Joe Orton is an arguably great playwright, who has earned himself a cranny in theatre history. But his plays have just one problem: in the theatre they are brilliantly satirical and dazzlingly witty, but not reliably hilarious. They tend to the misanthropic. This is not an issue with The Lying Kind, though it has a dark side too. The play is built on an excess of kindness. It explores the consequences of being too nice, and so repressing the hard truth of things — a natural instinct which often only makes things worse. It certainly does at #58 Hobb Road this Christmas Eve, where the well-meaning constables create many more problems than they solve. And Neilson adds plenty of vinegar to his comic stock. The champion of the abused turns out to be a damaged and seriously misguided missile. The sweet old couple has a very troubled marriage. There are shadows aplenty. But unlike Orton, this play is actually funny. It’s very, very funny. And it’s funny not just in spite of its dark side, but because of it. It’s almost as if Neilson is daring us to laugh at the unlaughable — and, with the help of vaudeville turns, really stupid jokes, accelerating confusions, several doors and the dog — we do.
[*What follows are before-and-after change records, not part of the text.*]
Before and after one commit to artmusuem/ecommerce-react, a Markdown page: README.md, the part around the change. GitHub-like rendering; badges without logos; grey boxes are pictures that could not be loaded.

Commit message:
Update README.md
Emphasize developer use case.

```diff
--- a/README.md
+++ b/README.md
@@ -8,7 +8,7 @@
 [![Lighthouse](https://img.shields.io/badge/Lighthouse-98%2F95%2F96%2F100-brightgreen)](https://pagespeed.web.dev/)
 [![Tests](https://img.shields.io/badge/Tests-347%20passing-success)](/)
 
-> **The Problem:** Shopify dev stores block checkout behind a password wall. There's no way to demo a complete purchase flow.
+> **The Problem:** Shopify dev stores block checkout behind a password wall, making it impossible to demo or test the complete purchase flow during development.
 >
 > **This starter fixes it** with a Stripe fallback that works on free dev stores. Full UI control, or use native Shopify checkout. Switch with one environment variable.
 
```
Most of you have heard of the famous Milgram psychology experiment which tested participants’ willingness to administer pain to others when ordered by official authorities – the levels were disturbingly high. Something like that happens at a farce too. Farce encourages its audience to leave its conscience at the door. We become heartless, and very often the better the farce, the more happily heartless we become. That poor guy slipping on a banana peel is about to experience a personal disaster which we are so much looking forward to. The more miserable things get for the characters, the more fun it is for us. The experience of farce, as Artaud says, is liberating, and partly because we are briefly and safely unburdened by the weight of conscience. Of course that doesn’t mean farce turns us all into pure sadists — we know it’s all pretend, and we know in the end order will restored and everyone will be all right. Well, mostly.
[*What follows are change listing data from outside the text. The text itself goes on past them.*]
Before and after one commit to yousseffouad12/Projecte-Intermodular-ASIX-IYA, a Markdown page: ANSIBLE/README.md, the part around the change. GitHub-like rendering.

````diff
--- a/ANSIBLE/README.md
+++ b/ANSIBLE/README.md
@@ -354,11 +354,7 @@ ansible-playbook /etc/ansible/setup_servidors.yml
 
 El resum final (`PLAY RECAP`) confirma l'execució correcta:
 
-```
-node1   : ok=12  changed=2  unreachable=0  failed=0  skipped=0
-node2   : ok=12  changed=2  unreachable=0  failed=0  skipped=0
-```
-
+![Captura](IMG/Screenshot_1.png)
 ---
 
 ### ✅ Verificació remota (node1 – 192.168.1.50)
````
So a very good farce always sails close to the rocks of chaos, with the play betting on the idea that when things get really awful they also become hilarious. “It’s so bad it’s funny,” as we say. The experience of the worst becoming a reliable source of comedy is something a few of us regularly discover at funerals. In the theatre, as in life, this is risky business. But well managed risks in the hands of master farceurs have fabulous pay offs as you will discover at The Lying Kind. Once again I want to say I have nothing to do with all the terrible things you are about to see. It was entirely our board’s fault, and now that it has proved such a success, it is your fault too. Have yourselves a very happy holiday — and should two constables ring your doorbell on Christmas Eve, I would strongly advise you against answering it.